**What to do**
Retrieve each line that contains the word "light" from the entries below.

**Data for the task**
____
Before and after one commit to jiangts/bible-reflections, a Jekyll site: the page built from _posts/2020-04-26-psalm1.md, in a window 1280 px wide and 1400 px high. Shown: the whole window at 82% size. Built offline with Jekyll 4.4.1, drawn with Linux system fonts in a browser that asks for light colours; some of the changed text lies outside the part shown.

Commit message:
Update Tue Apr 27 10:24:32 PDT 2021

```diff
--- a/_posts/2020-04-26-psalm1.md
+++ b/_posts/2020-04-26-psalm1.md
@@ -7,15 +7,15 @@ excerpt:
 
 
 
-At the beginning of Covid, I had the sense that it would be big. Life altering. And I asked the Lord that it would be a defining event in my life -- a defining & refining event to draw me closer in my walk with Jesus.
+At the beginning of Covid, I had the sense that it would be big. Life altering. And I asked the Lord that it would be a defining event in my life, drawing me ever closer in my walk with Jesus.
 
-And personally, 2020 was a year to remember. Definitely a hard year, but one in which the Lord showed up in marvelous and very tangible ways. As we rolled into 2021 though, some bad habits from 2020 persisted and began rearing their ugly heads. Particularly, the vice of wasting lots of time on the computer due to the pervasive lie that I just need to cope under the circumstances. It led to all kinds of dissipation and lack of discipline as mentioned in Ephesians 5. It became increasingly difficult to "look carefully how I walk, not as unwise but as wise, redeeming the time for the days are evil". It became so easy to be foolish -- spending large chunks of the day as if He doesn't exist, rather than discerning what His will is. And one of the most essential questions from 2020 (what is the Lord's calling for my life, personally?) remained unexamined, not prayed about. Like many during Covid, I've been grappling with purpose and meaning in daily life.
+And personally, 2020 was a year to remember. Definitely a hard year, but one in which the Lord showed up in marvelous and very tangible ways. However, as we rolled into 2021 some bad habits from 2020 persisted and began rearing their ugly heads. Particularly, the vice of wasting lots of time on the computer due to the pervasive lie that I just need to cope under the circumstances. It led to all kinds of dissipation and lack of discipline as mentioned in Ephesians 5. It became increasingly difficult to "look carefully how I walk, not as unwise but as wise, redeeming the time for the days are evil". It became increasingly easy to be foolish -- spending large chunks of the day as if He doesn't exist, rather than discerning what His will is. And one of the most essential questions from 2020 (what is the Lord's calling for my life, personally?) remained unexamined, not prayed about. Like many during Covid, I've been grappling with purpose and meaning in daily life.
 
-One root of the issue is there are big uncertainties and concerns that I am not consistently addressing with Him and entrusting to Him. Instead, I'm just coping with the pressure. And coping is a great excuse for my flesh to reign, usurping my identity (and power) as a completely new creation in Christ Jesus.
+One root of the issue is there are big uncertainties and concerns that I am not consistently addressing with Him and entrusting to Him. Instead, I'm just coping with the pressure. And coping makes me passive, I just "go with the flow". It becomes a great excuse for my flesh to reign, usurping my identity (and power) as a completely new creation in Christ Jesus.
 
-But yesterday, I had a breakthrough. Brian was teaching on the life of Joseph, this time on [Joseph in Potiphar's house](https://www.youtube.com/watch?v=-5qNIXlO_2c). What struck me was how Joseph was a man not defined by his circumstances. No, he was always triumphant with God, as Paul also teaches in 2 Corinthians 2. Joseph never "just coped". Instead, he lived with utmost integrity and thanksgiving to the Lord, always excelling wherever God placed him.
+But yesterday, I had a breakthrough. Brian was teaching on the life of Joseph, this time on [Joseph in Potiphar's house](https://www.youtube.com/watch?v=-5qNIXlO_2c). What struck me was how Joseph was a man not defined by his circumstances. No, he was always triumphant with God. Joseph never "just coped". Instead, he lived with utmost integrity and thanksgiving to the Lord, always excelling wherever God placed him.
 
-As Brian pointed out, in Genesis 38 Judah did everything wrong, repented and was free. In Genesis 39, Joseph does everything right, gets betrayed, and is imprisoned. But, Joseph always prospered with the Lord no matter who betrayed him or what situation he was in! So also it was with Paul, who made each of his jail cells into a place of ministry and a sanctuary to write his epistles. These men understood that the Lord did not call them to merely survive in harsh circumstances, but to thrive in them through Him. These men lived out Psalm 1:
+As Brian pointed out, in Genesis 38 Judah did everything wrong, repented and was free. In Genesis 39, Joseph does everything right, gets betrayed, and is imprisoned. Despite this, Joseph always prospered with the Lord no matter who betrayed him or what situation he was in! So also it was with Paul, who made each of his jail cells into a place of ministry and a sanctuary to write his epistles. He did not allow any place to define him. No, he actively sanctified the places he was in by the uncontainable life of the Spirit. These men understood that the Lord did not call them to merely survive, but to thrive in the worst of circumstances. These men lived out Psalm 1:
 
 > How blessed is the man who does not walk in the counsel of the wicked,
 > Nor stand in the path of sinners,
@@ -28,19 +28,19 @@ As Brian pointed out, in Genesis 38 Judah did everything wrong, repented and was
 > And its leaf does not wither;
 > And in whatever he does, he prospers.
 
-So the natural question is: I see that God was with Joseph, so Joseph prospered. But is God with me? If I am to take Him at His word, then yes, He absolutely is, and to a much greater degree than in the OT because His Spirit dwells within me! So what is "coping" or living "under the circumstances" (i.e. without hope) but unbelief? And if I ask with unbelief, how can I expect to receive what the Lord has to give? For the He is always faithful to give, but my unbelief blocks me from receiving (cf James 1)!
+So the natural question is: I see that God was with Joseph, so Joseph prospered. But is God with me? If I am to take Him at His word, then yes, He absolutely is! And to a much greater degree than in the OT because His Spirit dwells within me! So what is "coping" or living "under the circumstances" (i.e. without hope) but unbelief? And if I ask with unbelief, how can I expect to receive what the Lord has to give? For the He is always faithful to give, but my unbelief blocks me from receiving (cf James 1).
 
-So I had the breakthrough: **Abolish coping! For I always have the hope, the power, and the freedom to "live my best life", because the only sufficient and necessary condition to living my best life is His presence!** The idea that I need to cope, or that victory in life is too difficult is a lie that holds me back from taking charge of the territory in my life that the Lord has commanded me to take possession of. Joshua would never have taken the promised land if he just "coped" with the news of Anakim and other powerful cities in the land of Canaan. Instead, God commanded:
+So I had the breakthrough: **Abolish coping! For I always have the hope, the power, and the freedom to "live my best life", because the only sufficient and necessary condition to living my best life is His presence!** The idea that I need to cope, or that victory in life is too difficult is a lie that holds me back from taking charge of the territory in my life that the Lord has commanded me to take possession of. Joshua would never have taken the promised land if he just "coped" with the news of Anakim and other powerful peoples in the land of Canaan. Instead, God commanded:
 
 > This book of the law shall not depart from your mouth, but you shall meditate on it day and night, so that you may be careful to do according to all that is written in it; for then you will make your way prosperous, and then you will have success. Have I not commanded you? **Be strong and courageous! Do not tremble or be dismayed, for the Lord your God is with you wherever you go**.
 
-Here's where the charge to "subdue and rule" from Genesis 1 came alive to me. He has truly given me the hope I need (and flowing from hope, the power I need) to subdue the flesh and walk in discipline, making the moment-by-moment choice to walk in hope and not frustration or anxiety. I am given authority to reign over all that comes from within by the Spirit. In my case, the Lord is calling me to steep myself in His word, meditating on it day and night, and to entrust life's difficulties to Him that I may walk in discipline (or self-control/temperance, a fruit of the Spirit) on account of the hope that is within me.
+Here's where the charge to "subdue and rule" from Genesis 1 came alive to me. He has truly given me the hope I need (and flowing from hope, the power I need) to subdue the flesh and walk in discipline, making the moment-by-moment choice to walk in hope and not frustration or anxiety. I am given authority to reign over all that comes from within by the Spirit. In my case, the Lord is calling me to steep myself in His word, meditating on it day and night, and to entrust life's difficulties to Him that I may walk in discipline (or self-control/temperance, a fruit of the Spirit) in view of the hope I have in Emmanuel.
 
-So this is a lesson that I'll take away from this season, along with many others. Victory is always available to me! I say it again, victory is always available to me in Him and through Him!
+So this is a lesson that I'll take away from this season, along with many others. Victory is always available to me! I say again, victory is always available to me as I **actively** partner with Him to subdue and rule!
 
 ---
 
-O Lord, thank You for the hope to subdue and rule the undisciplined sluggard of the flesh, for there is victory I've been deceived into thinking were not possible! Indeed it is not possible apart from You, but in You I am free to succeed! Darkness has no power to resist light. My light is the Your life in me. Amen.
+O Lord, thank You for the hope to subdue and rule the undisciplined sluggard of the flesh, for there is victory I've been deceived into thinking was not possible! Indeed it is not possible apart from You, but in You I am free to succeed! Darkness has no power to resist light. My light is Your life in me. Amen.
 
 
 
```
____
**Output for this task**
Before and after one commit to jiangts/bible-reflections, a Jekyll site: the page built from _posts/2020-04-26-psalm1.md, in a window 1280 px wide and 1400 px high. Shown: the whole window at 82% size. Built offline with Jekyll 4.4.1, drawn with Linux system fonts in a browser that asks for light colours; some of the changed text lies outside the part shown.
-O Lord, thank You for the hope to subdue and rule the undisciplined sluggard of the flesh, for there is victory I've been deceived into thinking were not possible! Indeed it is not possible apart from You, but in You I am free to succeed! Darkness has no power to resist light. My light is the Your life in me. Amen.
+O Lord, thank You for the hope to subdue and rule the undisciplined sluggard of the flesh, for there is victory I've been deceived into thinking was not possible! Indeed it is not possible apart from You, but in You I am free to succeed! Darkness has no power to resist light. My light is Your life in me. Amen.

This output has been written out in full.